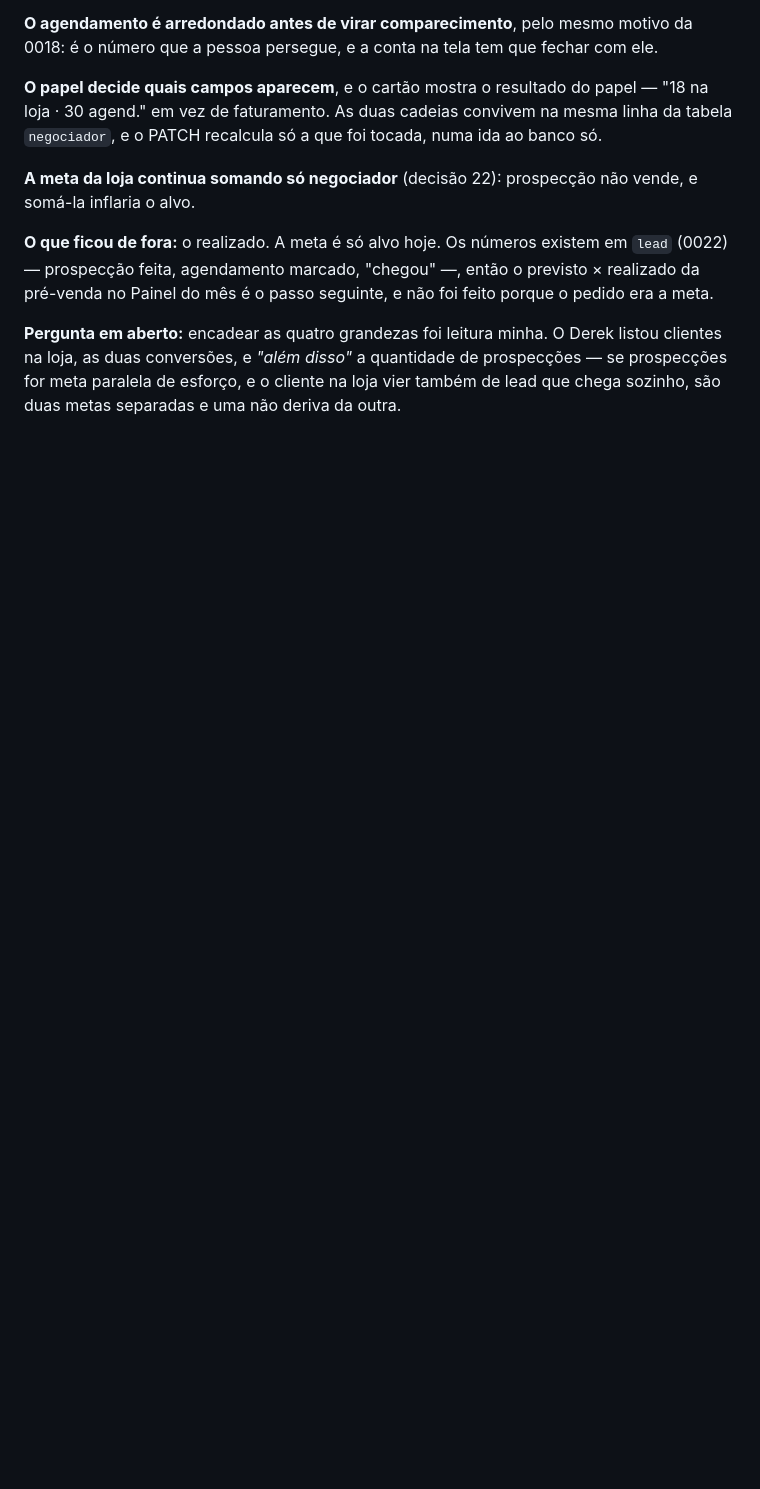
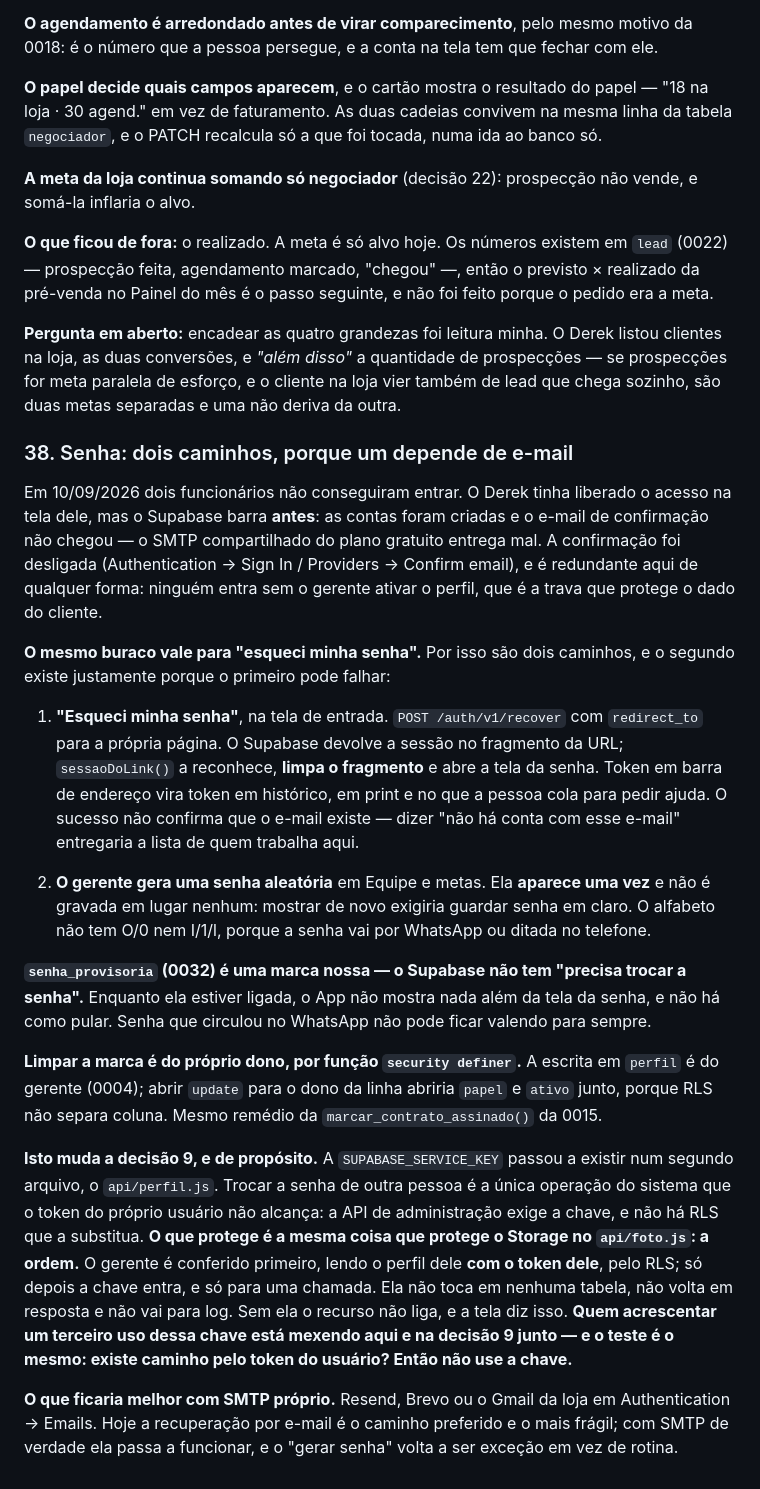
Before and after one commit to dereksdmelo/ERP-VAAPTY, a Markdown page: CLAUDE.md, the part around the change. Rendered like a GitHub page; blank space fills up the shorter version.

Commit message:
CLAUDE.md: a decisao 38, e por que a chave de servico saiu de um arquivo so
Co-Authored-By: Claude Opus 5 <noreply@anthropic.com>

```diff
--- a/CLAUDE.md
+++ b/CLAUDE.md
@@ -1831,3 +1831,57 @@ O Derek listou clientes na loja, as duas conversões, e *"além disso"* a
 quantidade de prospecções — se prospecções for meta paralela de
 esforço, e o cliente na loja vier também de lead que chega sozinho, são
 duas metas separadas e uma não deriva da outra.
+
+### 38. Senha: dois caminhos, porque um depende de e-mail
+
+Em 10/09/2026 dois funcionários não conseguiram entrar. O Derek tinha
+liberado o acesso na tela dele, mas o Supabase barra **antes**: as
+contas foram criadas e o e-mail de confirmação não chegou — o SMTP
+compartilhado do plano gratuito entrega mal. A confirmação foi
+desligada (Authentication → Sign In / Providers → Confirm email), e é
+redundante aqui de qualquer forma: ninguém entra sem o gerente ativar
+o perfil, que é a trava que protege o dado do cliente.
+
+**O mesmo buraco vale para "esqueci minha senha".** Por isso são dois
+caminhos, e o segundo existe justamente porque o primeiro pode falhar:
+
+1. **"Esqueci minha senha"**, na tela de entrada. `POST /auth/v1/recover`
+   com `redirect_to` para a própria página. O Supabase devolve a sessão
+   no fragmento da URL; `sessaoDoLink()` a reconhece, **limpa o
+   fragmento** e abre a tela da senha. Token em barra de endereço vira
+   token em histórico, em print e no que a pessoa cola para pedir ajuda.
+   O sucesso não confirma que o e-mail existe — dizer "não há conta com
+   esse e-mail" entregaria a lista de quem trabalha aqui.
+
+2. **O gerente gera uma senha aleatória** em Equipe e metas. Ela
+   **aparece uma vez** e não é gravada em lugar nenhum: mostrar de novo
+   exigiria guardar senha em claro. O alfabeto não tem O/0 nem I/1/l,
+   porque a senha vai por WhatsApp ou ditada no telefone.
+
+**`senha_provisoria` (0032) é uma marca nossa — o Supabase não tem
+"precisa trocar a senha".** Enquanto ela estiver ligada, o App não
+mostra nada além da tela da senha, e não há como pular. Senha que
+circulou no WhatsApp não pode ficar valendo para sempre.
+
+**Limpar a marca é do próprio dono, por função `security definer`.**
+A escrita em `perfil` é do gerente (0004); abrir `update` para o dono
+da linha abriria `papel` e `ativo` junto, porque RLS não separa coluna.
+Mesmo remédio da `marcar_contrato_assinado()` da 0015.
+
+**Isto muda a decisão 9, e de propósito.** A `SUPABASE_SERVICE_KEY`
+passou a existir num segundo arquivo, o `api/perfil.js`. Trocar a senha
+de outra pessoa é a única operação do sistema que o token do próprio
+usuário não alcança: a API de administração exige a chave, e não há RLS
+que a substitua. **O que protege é a mesma coisa que protege o Storage
+no `api/foto.js`: a ordem.** O gerente é conferido primeiro, lendo o
+perfil dele **com o token dele**, pelo RLS; só depois a chave entra, e
+só para uma chamada. Ela não toca em nenhuma tabela, não volta em
+resposta e não vai para log. Sem ela o recurso não liga, e a tela diz
+isso. **Quem acrescentar um terceiro uso dessa chave está mexendo aqui
+e na decisão 9 junto — e o teste é o mesmo: existe caminho pelo token
+do usuário? Então não use a chave.**
+
+**O que ficaria melhor com SMTP próprio.** Resend, Brevo ou o Gmail da
+loja em Authentication → Emails. Hoje a recuperação por e-mail é o
+caminho preferido e o mais frágil; com SMTP de verdade ela passa a
+funcionar, e o "gerar senha" volta a ser exceção em vez de rotina.
```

++++++++++++++++++++

WHAT IS REQUIRED.
Whenever a line of the entries contains the string "aqui", copy that line.

ANSWER TO THIS TASK.
+redundante aqui de qualquer forma: ninguém entra sem o gerente ativar
+   esse e-mail" entregaria a lista de quem trabalha aqui.
+isso. **Quem acrescentar um terceiro uso dessa chave está mexendo aqui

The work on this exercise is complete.